Combating Cheating in the Classroom

Online resources students may use for cheating

Have you ever heard of websites such as Course Hero, Quizlet, or Koofers? If you have, you may know that while these websites can provide some advantages for honest students, they also provide an opportunity for some students to cheat. A recent presentation by a professor at Brigham Young University (BYU) highlighted several concerns about these study websites. After searching the websites, thousands of assignments, quizzes, and exams were discovered posted on the various sites. While it may be okay to post student notes, flash cards, or even class slides depending on professors’ instructions, posting assignments, quizzes, and exams is likely a violation of copyright laws.

Monday, August 15, 2016

Whose Job is it Anyway? Are Auditors Expected to Detect Fraud?

A recent article in The Wall Street Journal details what could be one of the only legal cases from the great recession to actually go to trial. Taylor Bean & Whitaker Mortgage Corp. is suing PriceWaterhouseCoopers LLP (PWC) for $5.5 billion dollars claiming that PWC was negligent in auditing one of their clients. While PWC didn’t audit Taylor Bean, they did audit a bank with which Taylor Bean did frequent business--Colonial Bank (Colonial). Taylor Bean overdrew its accounts with Colonial for several years to cover cash shortfalls, then sold fake pools of mortgages to Colonial in order to cover up the fraud. Taylor Bean claims PWC was negligent in auditing Colonial, and that the collapse of Colonial led to them losing billions of dollars. The real question is how liable should auditors be for detecting fraud?

Thursday, August 11, 2016

HSBC Holdings Receives Nothing More Than a Slap on the Wrist

A recent article in The Wall Street Journal talks about the Justice Department’s decision to not pursue charges against HSBC for allegations made in 2012. HSBC is a major bank in the UK that admitted to neglecting to spot proceeds from drug trafficking in Mexico and also did not flag transactions by countries under economic sanctions. Rather than being prosecuted, the bank was allowed to admit guilt, improve its controls, and make a few other minor changes. Both Republican and Democrat lawmakers view the decision as a slap in the wrist for a company that admitted to engaging in extreme illegal activity. While former Attorney General Eric Holder says his remarks were misinterpreted (see below), the fact that HSBC is no longer being prosecuted lends credence to the idea that the government seems incapable of handling corruption within some of the world’s largest corporations.

See this previous post for a further discussion on companies being too big to fail.

Friday, August 5, 2016

Fraud Prevention in the Banking Industry

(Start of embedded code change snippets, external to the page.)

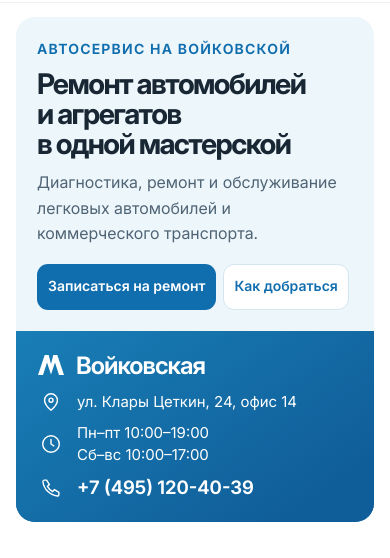
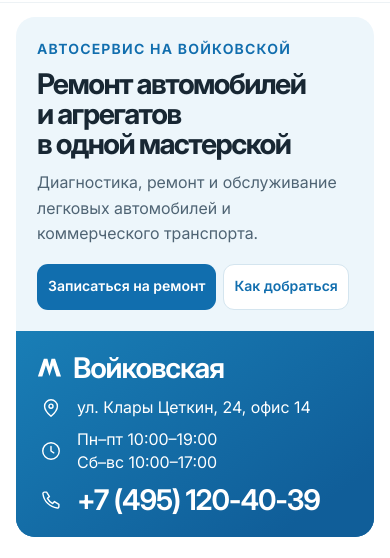
Before and after one commit to lprchns-Alex/voltag-service, a plain HTML site: page koptevo/index.html in a window 390 px wide. Shown: the part 63-621 px from the top of the page. Drawn offline with Linux system fonts and the light colour scheme.

Commit message:
Match the Voykovskaya contact typography to the hero

```diff
--- a/koptevo/index.html
+++ b/koptevo/index.html
@@ -7,7 +7,7 @@
   <meta name="robots" content="noindex, nofollow">
   <meta name="description" content="Вольтаж Сервис на Войковской. Диагностика, ремонт и обслуживание легковых автомобилей и коммерческого транспорта на ул. Клары Цеткин, 24, офис 14.">
   <title>Вольтаж Сервис на Войковской — ремонт автомобилей и агрегатов</title>
-  <link rel="stylesheet" href="style.css?v=2">
+  <link rel="stylesheet" href="style.css?v=3">
   <script src="app.js" defer></script>
 </head>
 <body id="top">
--- a/koptevo/style.css
+++ b/koptevo/style.css
@@ -74,6 +74,8 @@ img { display: block; max-width: 100%; }
 .text-link:hover { text-decoration-color: currentColor; }
 
 .hero {
+  --hero-title-size: clamp(1.75rem, 2.5vw, 2.45rem);
+  --hero-copy-size: 1rem;
   display: grid; grid-template-columns: repeat(2, minmax(0, 1fr));
   margin-top: 26px; border-radius: 22px; overflow: hidden; background: var(--pale);
 }
@@ -83,22 +85,22 @@ img { display: block; max-width: 100%; }
   text-transform: uppercase; letter-spacing: .085em;
 }
 .hero h1 {
-  margin-top: 9px; font-size: clamp(1.75rem, 2.5vw, 2.45rem); text-wrap: balance;
+  margin-top: 9px; font-size: var(--hero-title-size); text-wrap: balance;
   color: #182733; font-weight: 710; line-height: 1.05; letter-spacing: -.055em;
 }
-.hero-description { max-width: 525px; color: var(--muted); margin-top: 11px; }
+.hero-description { max-width: 525px; color: var(--muted); margin-top: 11px; font-size: var(--hero-copy-size); }
 .hero .actions { margin-top: 17px; }
 .hero .button { min-height: 46px; }
 .hero-contact {
   display: grid; align-content: center; gap: 12px; padding: 24px clamp(23px, 3.4vw, 48px);
   color: #fff; background: #116aa7; background-image: linear-gradient(145deg, #197eb6, #105e99 85%);
 }
-.hero-station { display: flex; align-items: center; gap: 11px; font-size: clamp(1.5rem, 2.35vw, 2rem); font-weight: 650; letter-spacing: -.04em; line-height: 1.13; }
-.hero-station svg { width: 28px; height: 24px; flex: none; }
+.hero-station { display: flex; align-items: center; gap: 11px; font-size: var(--hero-title-size); font-weight: 650; letter-spacing: -.04em; line-height: 1.13; }
+.hero-station svg { width: .875em; height: .75em; flex: none; }
 .hero-contact address { display: grid; gap: 9px; font-style: normal; }
-.contact-row { display: flex; align-items: center; gap: 12px; font-size: .9375rem; line-height: 1.45; }
+.contact-row { display: flex; align-items: center; gap: 12px; font-size: var(--hero-copy-size); line-height: 1.45; }
 .contact-row svg { width: 22px; height: 22px; flex: 0 0 28px; fill: none; stroke: currentColor; stroke-width: 1.55; stroke-linecap: round; stroke-linejoin: round; }
-.contact-phone { font-size: 1.16rem; font-weight: 650; }
+.contact-phone { font-size: var(--hero-title-size); font-weight: 650; letter-spacing: -.04em; line-height: 1.13; }
 a.contact-row:hover { text-decoration: underline; text-underline-offset: 4px; }
 .hero-contact :focus-visible { outline-color: #fff; }
 
@@ -226,8 +228,7 @@ details[open] > summary::after { content: "−"; }
   .header-contact { gap: 7px; }
   .header-cta { padding-inline: 10px; min-height: 38px; }
   .menu-toggle { width: 38px; height: 38px; padding-inline: 9px; }
-  .hero { margin-top: 14px; border-radius: 19px; }
-  .hero h1 { font-size: clamp(1.625rem, 7.3vw, 2.125rem); }
+  .hero { --hero-title-size: clamp(1.625rem, 7.3vw, 2.125rem); margin-top: 14px; border-radius: 19px; }
   .hero-copy, .hero-contact { padding: 21px; }
   .hero .button { padding-inline: 10px; font-size: .875rem; }
   .hero .actions { gap: 7px; }
```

According to a recent article on Bloomberg, banks are considering using blockchain technology, the same platform used in bitcoin transactions. This change could prevent losses that are due to one particular type of fraud. Some companies are applying for and receiving financing from multiple banks, but are using the same invoice as proof of collateral for all of the banks. This allows the company to receive much more financing than they should be able to receive, and the banks lose a lot of money if the company defaults on their loan. This fraud is similar to if an individual were to receive several mortgages from various banks for a single house. If the individual were to default on their mortgage, they would keep a lot of cash, and the banks would each be left with only a portion of a house as collateral. The losses due to this financing fraud have been close to $700 million for banks such as Standard Chartered Plc and JPMorgan Chase.